● **Exercise description**
When a line in the records contains the string "docs", copy that line.

Extracted records: Begin

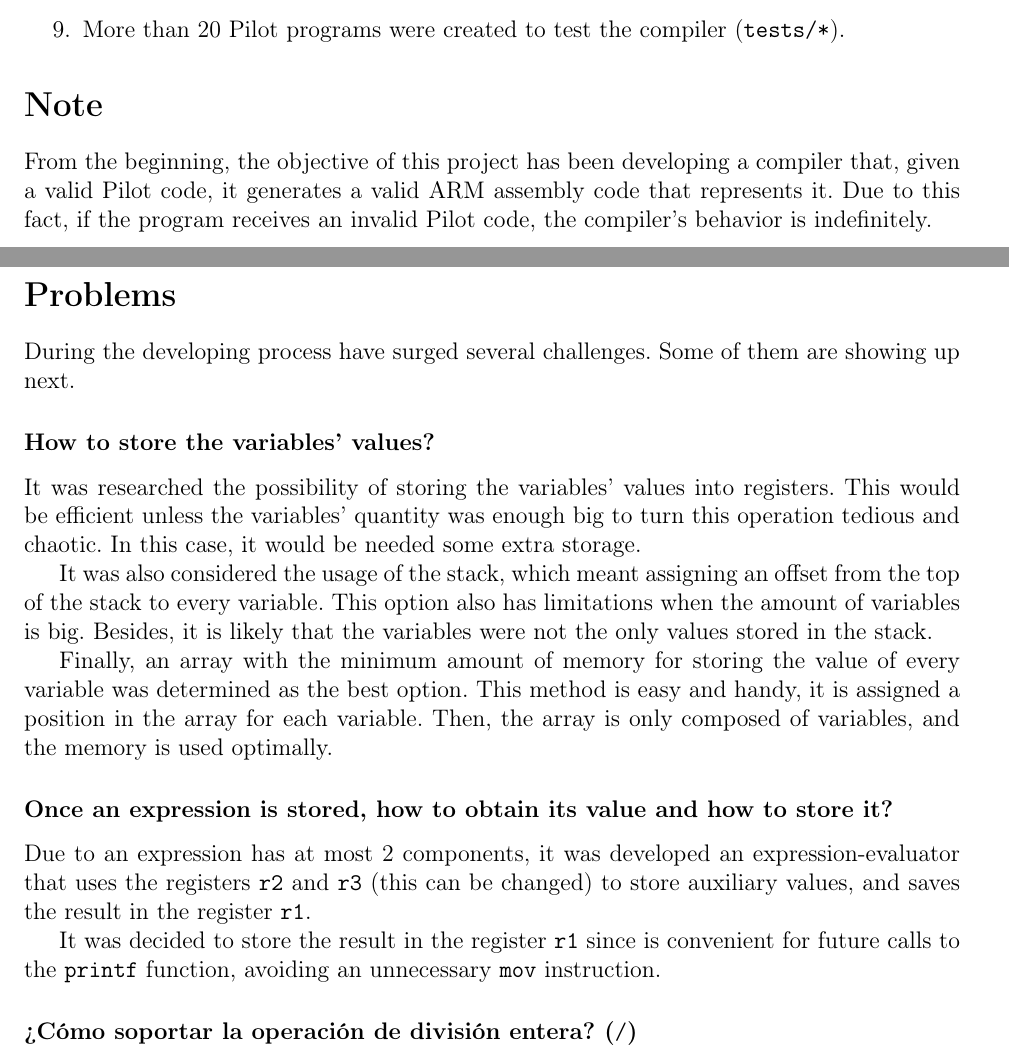
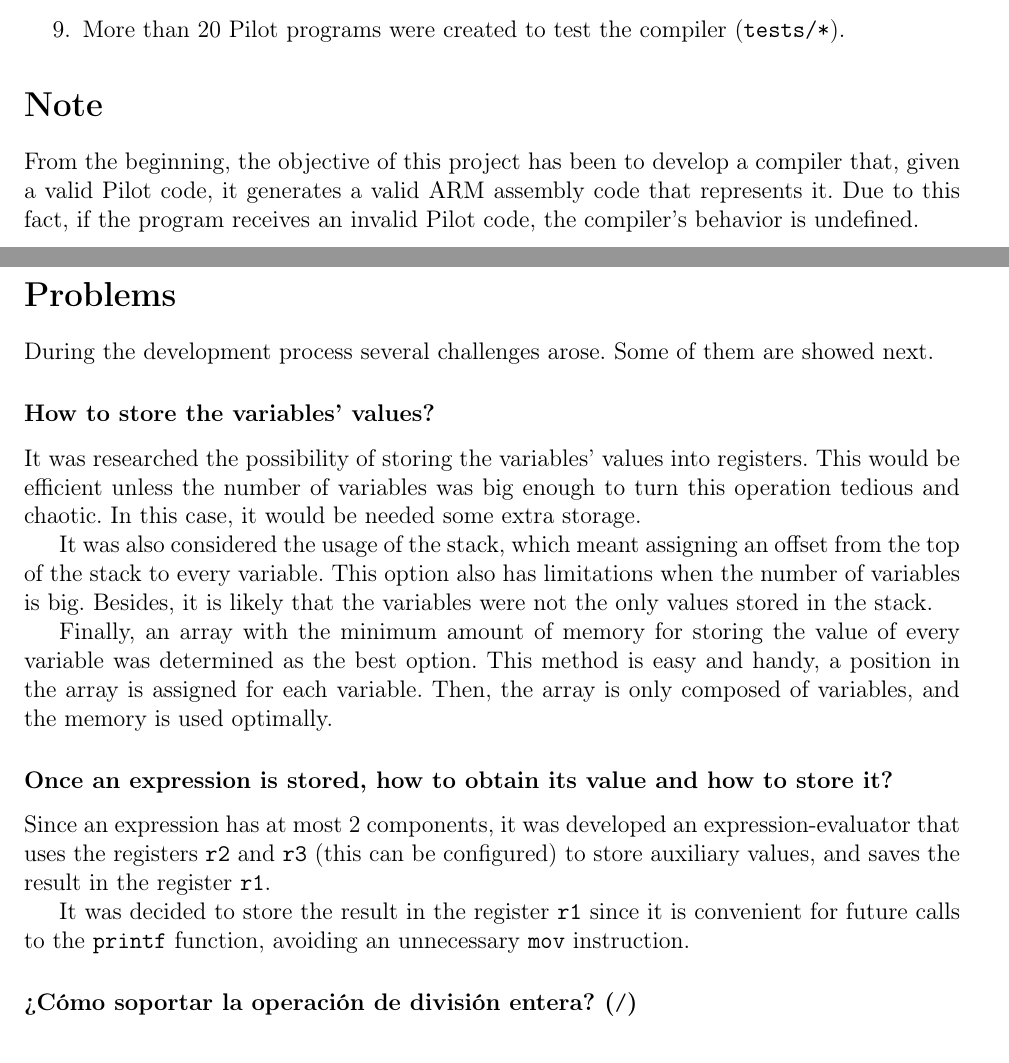
Before and after one commit to mredigonda/pilot-arm-compiler, a LaTeX document (final-work.tex): two parts of pages 2 and 3 of 5, joined at a grey line, cut so that both start at the same text. Compiled offline with pdfLaTeX.

Commit message:
Review of last changes

```diff
--- a/final-work.tex
+++ b/final-work.tex
@@ -110,24 +110,24 @@ To complete this project:
 \end{enumerate}
 
 \section{Note}
-From the beginning, the objective of this project has been developing a compiler that, given a valid Pilot code, it generates a valid ARM assembly code that represents it. Due to this fact, if the program receives an invalid Pilot code, the compiler's behavior is indefinitely.
+From the beginning, the objective of this project has been to develop a compiler that, given a valid Pilot code, it generates a valid ARM assembly code that represents it. Due to this fact, if the program receives an invalid Pilot code, the compiler's behavior is undefined.
 
 \section{Problems}
-During the developing process have surged several challenges. Some of them are showing up next.
+During the development process several challenges arose. Some of them are showed next.
 
 \subsubsection{How to store the variables' values?}
 
-It was researched the possibility of storing the variables' values into registers. This would be efficient unless the variables' quantity was enough big to turn this operation tedious and chaotic. In this case, it would be needed some extra storage.
+It was researched the possibility of storing the variables' values into registers. This would be efficient unless the number of variables was big enough to turn this operation tedious and chaotic. In this case, it would be needed some extra storage.
 
-It was also considered the usage of the stack, which meant assigning an offset from the top of the stack to every variable. This option also has limitations when the amount of variables is big. Besides, it is likely that the variables were not the only values stored in the stack.
+It was also considered the usage of the stack, which meant assigning an offset from the top of the stack to every variable. This option also has limitations when the number of variables is big. Besides, it is likely that the variables were not the only values stored in the stack.
 
-Finally, an array with the minimum amount of memory for storing the value of every variable was determined as the best option. This method is easy and handy, it is assigned a position in the array for each variable. Then, the array is only composed of variables, and the memory is used optimally.
+Finally, an array with the minimum amount of memory for storing the value of every variable was determined as the best option. This method is easy and handy, a position in the array is assigned for each variable. Then, the array is only composed of variables, and the memory is used optimally.
 
 \subsubsection{Once an expression is stored, how to obtain its value and how to store it?}
 
-Due to an expression has at most 2 components, it was developed an expression-evaluator that uses the registers \texttt{r2} and \texttt{r3} (this can be changed) to store auxiliary values, and saves the result in the register \texttt{r1}.
+Since an expression has at most 2 components, it was developed an expression-evaluator that uses the registers \texttt{r2} and \texttt{r3} (this can be configured) to store auxiliary values, and saves the result in the register \texttt{r1}.
 
-It was decided to store the result in the register \texttt{r1} since is convenient for future calls to the \texttt{printf} function, avoiding an unnecessary \texttt{mov} instruction.
+It was decided to store the result in the register \texttt{r1} since it is convenient for future calls to the \texttt{printf} function, avoiding an unnecessary \texttt{mov} instruction.
 
 \subsubsection{¿Cómo soportar la operación de división entera? (\texttt{/})}
 
```
Also changed, not shown: final-work.pdf.
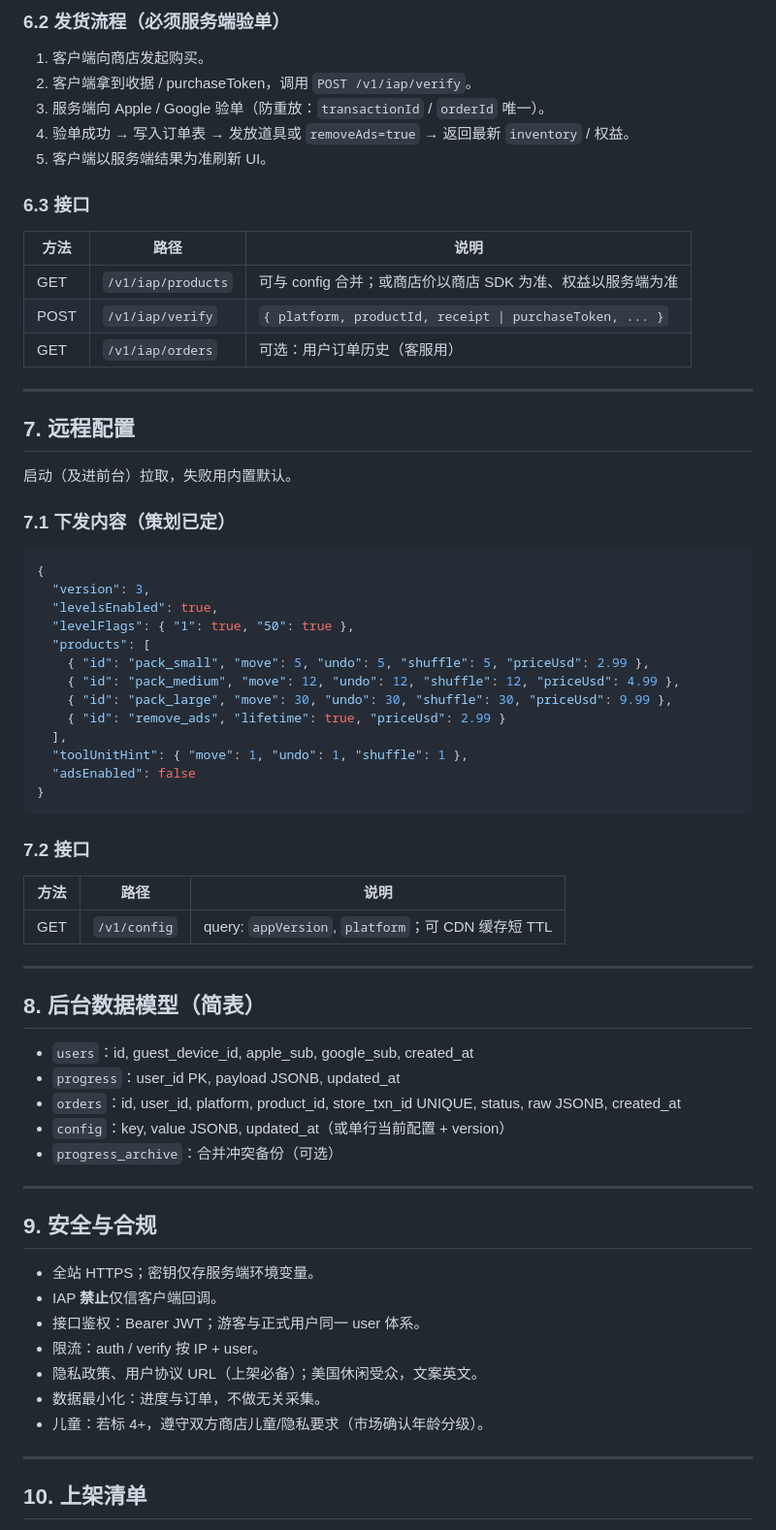
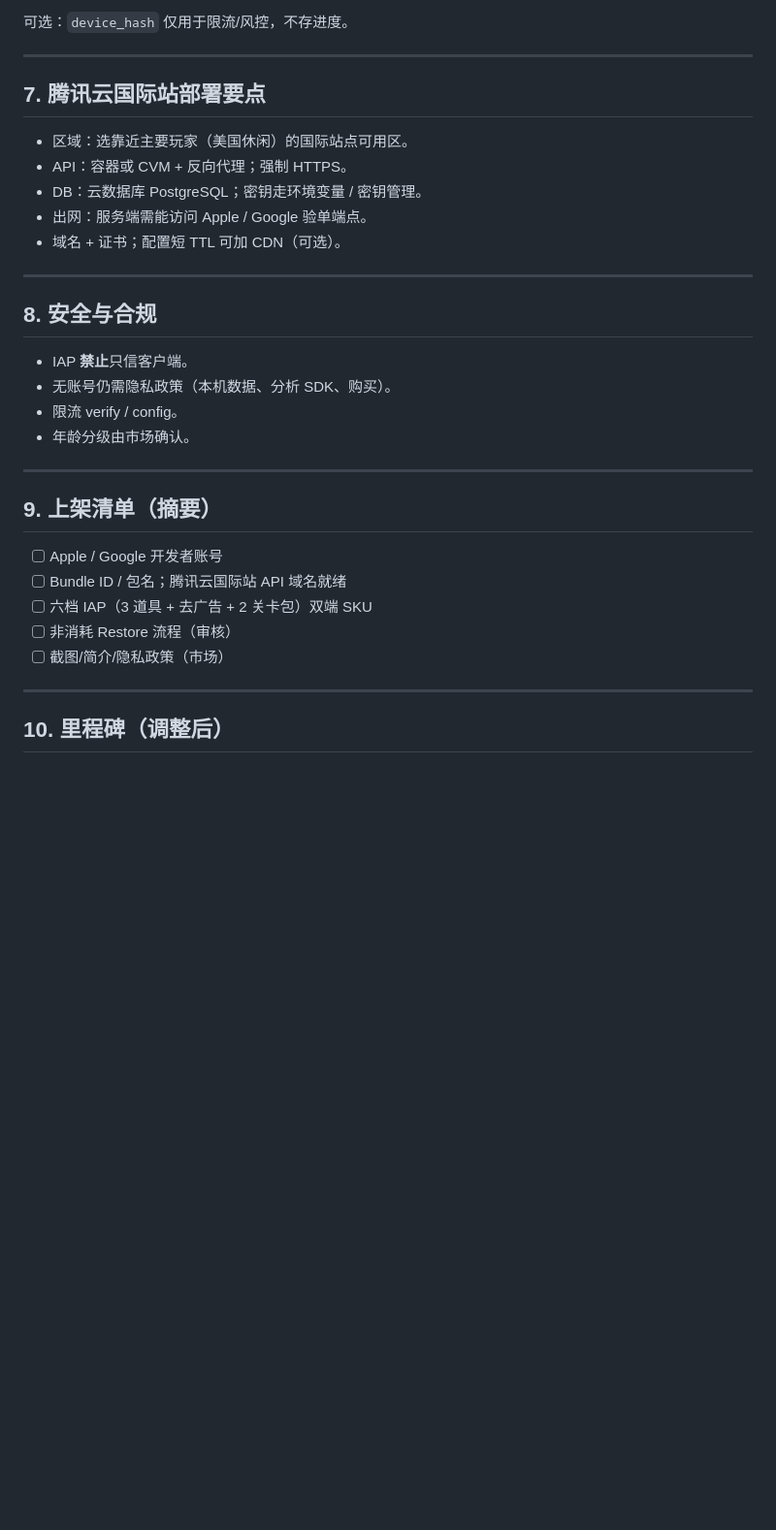
Before and after one commit to janetsun1229-cell/farmMatch, a Markdown page: docs/TECH_ARCHITECTURE.md, the part around one of its changes. Shown at 97% size. Drawn GitHub-style; blank space fills up the shorter version.

````diff
--- a/docs/TECH_ARCHITECTURE.md
+++ b/docs/TECH_ARCHITECTURE.md
@@ -145,73 +124,36 @@
 
-### 6.2 发货流程（必须服务端验单）
-
-1. 客户端向商店发起购买。
-2. 客户端拿到收据 / purchaseToken，调用 `POST /v1/iap/verify`。
-3. 服务端向 Apple / Google 验单（防重放：`transactionId` / `orderId` 唯一）。
-4. 验单成功 → 写入订单表 → 发放道具或 `removeAds=true` → 返回最新 `inventory` / 权益。
-5. 客户端以服务端结果为准刷新 UI。
-
-### 6.3 接口
-
-| 方法 | 路径 | 说明 |
-|------|------|------|
-| GET | `/v1/iap/products` | 可与 config 合并；或商店价以商店 SDK 为准、权益以服务端为准 |
-| POST | `/v1/iap/verify` | `{ platform, productId, receipt \| purchaseToken, ... }` |
-| GET | `/v1/iap/orders` | 可选：用户订单历史（客服用） |
+可选：`device_hash` 仅用于限流/风控，不存进度。
 
 ---
 
-## 7. 远程配置
+## 7. 腾讯云国际站部署要点
 
-启动（及进前台）拉取，失败用内置默认。
-
-### 7.1 下发内容（策划已定）
-
-```json
-{
-  "version": 3,
-  "levelsEnabled": true,
-  "levelFlags": { "1": true, "50": true },
-  "products": [
-    { "id": "pack_small", "move": 5, "undo": 5, "shuffle": 5, "priceUsd": 2.99 },
-    { "id": "pack_medium", "move": 12, "undo": 12, "shuffle": 12, "priceUsd": 4.99 },
-    { "id": "pack_large", "move": 30, "undo": 30, "shuffle": 30, "priceUsd": 9.99 },
-    { "id": "remove_ads", "lifetime": true, "priceUsd": 2.99 }
-  ],
-  "toolUnitHint": { "move": 1, "undo": 1, "shuffle": 1 },
-  "adsEnabled": false
-}
-```
-
-### 7.2 接口
-
-| 方法 | 路径 | 说明 |
-|------|------|------|
-| GET | `/v1/config` | query: `appVersion`, `platform`；可 CDN 缓存短 TTL |
+- 区域：选靠近主要玩家（美国休闲）的国际站点可用区。
+- API：容器或 CVM + 反向代理；强制 HTTPS。
+- DB：云数据库 PostgreSQL；密钥走环境变量 / 密钥管理。
+- 出网：服务端需能访问 Apple / Google 验单端点。
+- 域名 + 证书；配置短 TTL 可加 CDN（可选）。
 
 ---
 
-## 8. 后台数据模型（简表）
+## 8. 安全与合规
 
-- `users`：id, guest_device_id, apple_sub, google_sub, created_at
-- `progress`：user_id PK, payload JSONB, updated_at
-- `orders`：id, user_id, platform, product_id, store_txn_id UNIQUE, status, raw JSONB, created_at
-- `config`：key, value JSONB, updated_at（或单行当前配置 + version）
-- `progress_archive`：合并冲突备份（可选）
+- IAP **禁止**只信客户端。
+- 无账号仍需隐私政策（本机数据、分析 SDK、购买）。
+- 限流 verify / config。
+- 年龄分级由市场确认。
 
 ---
 
-## 9. 安全与合规
+## 9. 上架清单（摘要）
 
-- 全站 HTTPS；密钥仅存服务端环境变量。
-- IAP **禁止**仅信客户端回调。
-- 接口鉴权：Bearer JWT；游客与正式用户同一 user 体系。
-- 限流：auth / verify 按 IP + user。
-- 隐私政策、用户协议 URL（上架必备）；美国休闲受众，文案英文。
-- 数据最小化：进度与订单，不做无关采集。
-- 儿童：若标 4+，遵守双方商店儿童/隐私要求（市场确认年龄分级）。
+- [ ] Apple / Google 开发者账号
+- [ ] Bundle ID / 包名；腾讯云国际站 API 域名就绪
+- [ ] 六档 IAP（3 道具 + 去广告 + 2 关卡包）双端 SKU
+- [ ] 非消耗 Restore 流程（审核）
+- [ ] 截图/简介/隐私政策（市场）
 
 ---
 
-## 10. 上架清单
+## 10. 里程碑（调整后）
 
````
Also changed, not shown: other parts of docs/TECH_ARCHITECTURE.md (+86 -165 lines).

Extracted records: End

● **Written reply**
Before and after one commit to janetsun1229-cell/farmMatch, a Markdown page: docs/TECH_ARCHITECTURE.md, the part around one of its changes. Shown at 97% size. Drawn GitHub-style; blank space fills up the shorter version.
--- a/docs/TECH_ARCHITECTURE.md
+++ b/docs/TECH_ARCHITECTURE.md
Also changed, not shown: other parts of docs/TECH_ARCHITECTURE.md (+86 -165 lines).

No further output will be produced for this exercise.